Mad Mike Conquers Pikes Peak
Claims 2 x World Record Times
At the 101st Running of the iconic 12.42-mile Pikes Peak International Hillclimb, after steering his way through the 156-turns has seen Mad Mike Whiddett add a further accolade to his well-distinguished career, becoming the fastest Mazda and fastest rotary in the history of the race to the summit.
In a specially-built 1400hp, rear-wheel-drive, four-rotor TwinTurbo Mazda3, Whiddett completed the 14,115 ft hill climb in a time of 10 minutes and 34.980 seconds.
Whiddett's time beats a long-standing record set by another New Zealander, Rod Millen, who Whiddett says he looks up to for his sports achievements.
“It's absolutely incredible,” Whiddett said in his interview following his record-breaking run. “Behind the scenes, I've done so much study since this project came about. A huge inspiration of mine is the Millens, Rod Millen, the fastest Mazda up this hill, the fastest time in a Mazda and a rotary of 11 minutes 51.
“Like I said, I was studying a lot over the past two years when Mazda pitched this project, and never once did they say it's a whole week of practice and testing and qualifying where you're waking up at 2 o'clock in the morning for 3 o'clock at the bottom of the hill. This is all the teams, so massive credibility and respect for all of them here at Pikes Peak. We're on the line at 5 o'clock in the morning, and you're sitting on the line, and the nerves are through the roof.
“I haven't had nerves like this since I flipped a dirt bike onto dirt with no foam pad or anything like that. But this is way, way higher. You're sitting on the line at 5 o'clock in the morning and are surrounded by snow and ice and off to shoot 140mph with the best of the best.
“I'm a car builder myself, and just to see the creations that people build and come together. One hundred and one years at Pikes Peak is a massive achievement for Pikes Peak, so congratulations and thank you for having this mad Kiwi come up here with my Japanese team.
“We've probably got the most multicultural team. We've got Australia, Japan, myself from New Zealand, we've got Brazilian in there, Vietnamese, US, we've got it all, and we get to enjoy motorsport together.”
The car itself comes off the back of a multi-year project to tackle the unforgiving event, with the likes of Mazda and Whiddett's Formula Drift car builders getting in on the action. The RWD conversion meant a high aero package was a necessity to keep the car pointing the right direction, something he is not usually accustomed to.
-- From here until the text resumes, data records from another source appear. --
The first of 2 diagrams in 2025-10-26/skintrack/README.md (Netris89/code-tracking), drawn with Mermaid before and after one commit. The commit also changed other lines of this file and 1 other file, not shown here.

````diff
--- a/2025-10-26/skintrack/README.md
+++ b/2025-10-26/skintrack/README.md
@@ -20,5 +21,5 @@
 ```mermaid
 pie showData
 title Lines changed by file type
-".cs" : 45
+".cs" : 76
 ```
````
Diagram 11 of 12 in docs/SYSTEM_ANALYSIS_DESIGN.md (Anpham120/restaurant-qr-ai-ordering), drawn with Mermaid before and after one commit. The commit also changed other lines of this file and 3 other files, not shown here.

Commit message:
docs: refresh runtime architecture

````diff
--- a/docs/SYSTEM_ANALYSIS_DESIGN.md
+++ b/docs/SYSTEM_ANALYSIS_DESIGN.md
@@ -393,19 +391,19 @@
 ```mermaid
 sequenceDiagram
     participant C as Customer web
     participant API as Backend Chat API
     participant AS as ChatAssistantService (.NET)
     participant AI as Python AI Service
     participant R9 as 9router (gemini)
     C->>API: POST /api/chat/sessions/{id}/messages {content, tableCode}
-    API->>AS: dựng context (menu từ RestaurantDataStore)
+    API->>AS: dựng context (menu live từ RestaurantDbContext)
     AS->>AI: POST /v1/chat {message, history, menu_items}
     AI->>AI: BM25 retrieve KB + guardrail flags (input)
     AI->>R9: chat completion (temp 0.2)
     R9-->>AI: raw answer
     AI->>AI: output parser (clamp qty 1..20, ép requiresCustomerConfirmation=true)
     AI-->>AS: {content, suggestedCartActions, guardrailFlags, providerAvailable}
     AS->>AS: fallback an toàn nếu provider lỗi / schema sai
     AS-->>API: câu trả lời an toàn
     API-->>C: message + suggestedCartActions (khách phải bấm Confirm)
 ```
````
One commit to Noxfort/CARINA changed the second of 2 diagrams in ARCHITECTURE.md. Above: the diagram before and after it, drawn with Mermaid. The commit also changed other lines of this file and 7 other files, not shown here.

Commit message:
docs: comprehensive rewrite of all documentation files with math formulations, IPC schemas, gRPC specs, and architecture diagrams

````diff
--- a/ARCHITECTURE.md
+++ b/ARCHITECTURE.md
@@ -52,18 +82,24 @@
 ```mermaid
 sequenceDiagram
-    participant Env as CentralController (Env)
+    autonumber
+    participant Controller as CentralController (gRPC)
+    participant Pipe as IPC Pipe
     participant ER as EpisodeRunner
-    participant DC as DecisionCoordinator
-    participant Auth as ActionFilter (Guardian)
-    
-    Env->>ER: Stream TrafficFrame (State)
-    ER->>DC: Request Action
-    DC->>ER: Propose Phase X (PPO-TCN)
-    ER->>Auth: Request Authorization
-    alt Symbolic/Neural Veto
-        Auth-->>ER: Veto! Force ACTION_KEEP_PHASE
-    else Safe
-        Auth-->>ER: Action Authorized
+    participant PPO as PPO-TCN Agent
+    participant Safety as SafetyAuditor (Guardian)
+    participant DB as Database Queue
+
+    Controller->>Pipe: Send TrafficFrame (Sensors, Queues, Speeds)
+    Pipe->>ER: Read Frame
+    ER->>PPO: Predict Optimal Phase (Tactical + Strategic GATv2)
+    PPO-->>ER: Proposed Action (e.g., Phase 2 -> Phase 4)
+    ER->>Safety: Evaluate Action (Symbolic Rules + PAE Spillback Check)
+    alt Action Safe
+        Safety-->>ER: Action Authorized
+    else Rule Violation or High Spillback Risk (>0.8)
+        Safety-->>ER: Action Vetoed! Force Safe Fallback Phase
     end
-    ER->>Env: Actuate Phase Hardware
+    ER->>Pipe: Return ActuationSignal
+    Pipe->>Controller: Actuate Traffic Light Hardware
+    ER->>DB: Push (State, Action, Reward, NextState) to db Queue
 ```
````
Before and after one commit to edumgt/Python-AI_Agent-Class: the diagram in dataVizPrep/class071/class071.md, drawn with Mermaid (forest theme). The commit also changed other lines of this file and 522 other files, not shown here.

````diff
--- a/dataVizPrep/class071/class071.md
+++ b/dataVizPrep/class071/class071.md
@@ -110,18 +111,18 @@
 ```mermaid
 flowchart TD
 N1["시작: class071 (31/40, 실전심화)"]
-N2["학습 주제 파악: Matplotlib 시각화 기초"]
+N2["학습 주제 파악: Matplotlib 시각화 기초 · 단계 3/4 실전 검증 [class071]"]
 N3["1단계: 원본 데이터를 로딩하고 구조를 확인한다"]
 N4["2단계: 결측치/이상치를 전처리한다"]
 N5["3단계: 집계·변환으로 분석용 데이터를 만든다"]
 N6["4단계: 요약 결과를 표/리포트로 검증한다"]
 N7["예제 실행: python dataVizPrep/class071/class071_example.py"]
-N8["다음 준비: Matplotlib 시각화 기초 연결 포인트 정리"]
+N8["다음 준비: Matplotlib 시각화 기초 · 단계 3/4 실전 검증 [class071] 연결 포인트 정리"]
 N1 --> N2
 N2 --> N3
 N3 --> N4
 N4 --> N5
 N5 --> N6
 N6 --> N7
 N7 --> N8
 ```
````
“Mazda initially pitched this project to do a Production Class, front-wheel drive, four-cylinder Mazda 3, Whiddett adds. “For me, I'm a rotary guy from New Zealand, and I've been doing rotary since I was 13, not because they were cool but because they were cheap, they were loud and just fun. People either love them or hate them.
“We pitched a Mazda and were like, ‘Let's do a rotary'. So we did a front-wheel drive conversion to a rear-wheel drive. We built this thing to Formula Drift rules as well; that's what we know, we've won that championship, and we've used all the parts that we use in our pro drift cars.
“We also showcase how fast drift cars are and how crazy they are now because a lot of people still look at drifters as just a bunch of boy racers, but we represent some of the world's biggest brands, and we've got some amazing drivers. If you look at Rhys Millen, Tanner Foust and Daijiro Yoshihara, they're all kings of the mountains out here and showcasing that drift talent.
“For me, its been a big challenge to just learn the tyre. I'm a rookie, not just on the mountain, but I'm a rookie when it comes to running slicks. I've done a bit of GT3 racing, thanks to Tony Quinn and Hampton Downs, they're a huge partner of ours, and that's the only experience I've had on running a slick, and that's in a GT3 as well, which is like cheating, I feel, after driving this thing.”
“I think I just about lost it over the finish. I was exhausted and had run out of energy, and the car temps were about 127 degrees.”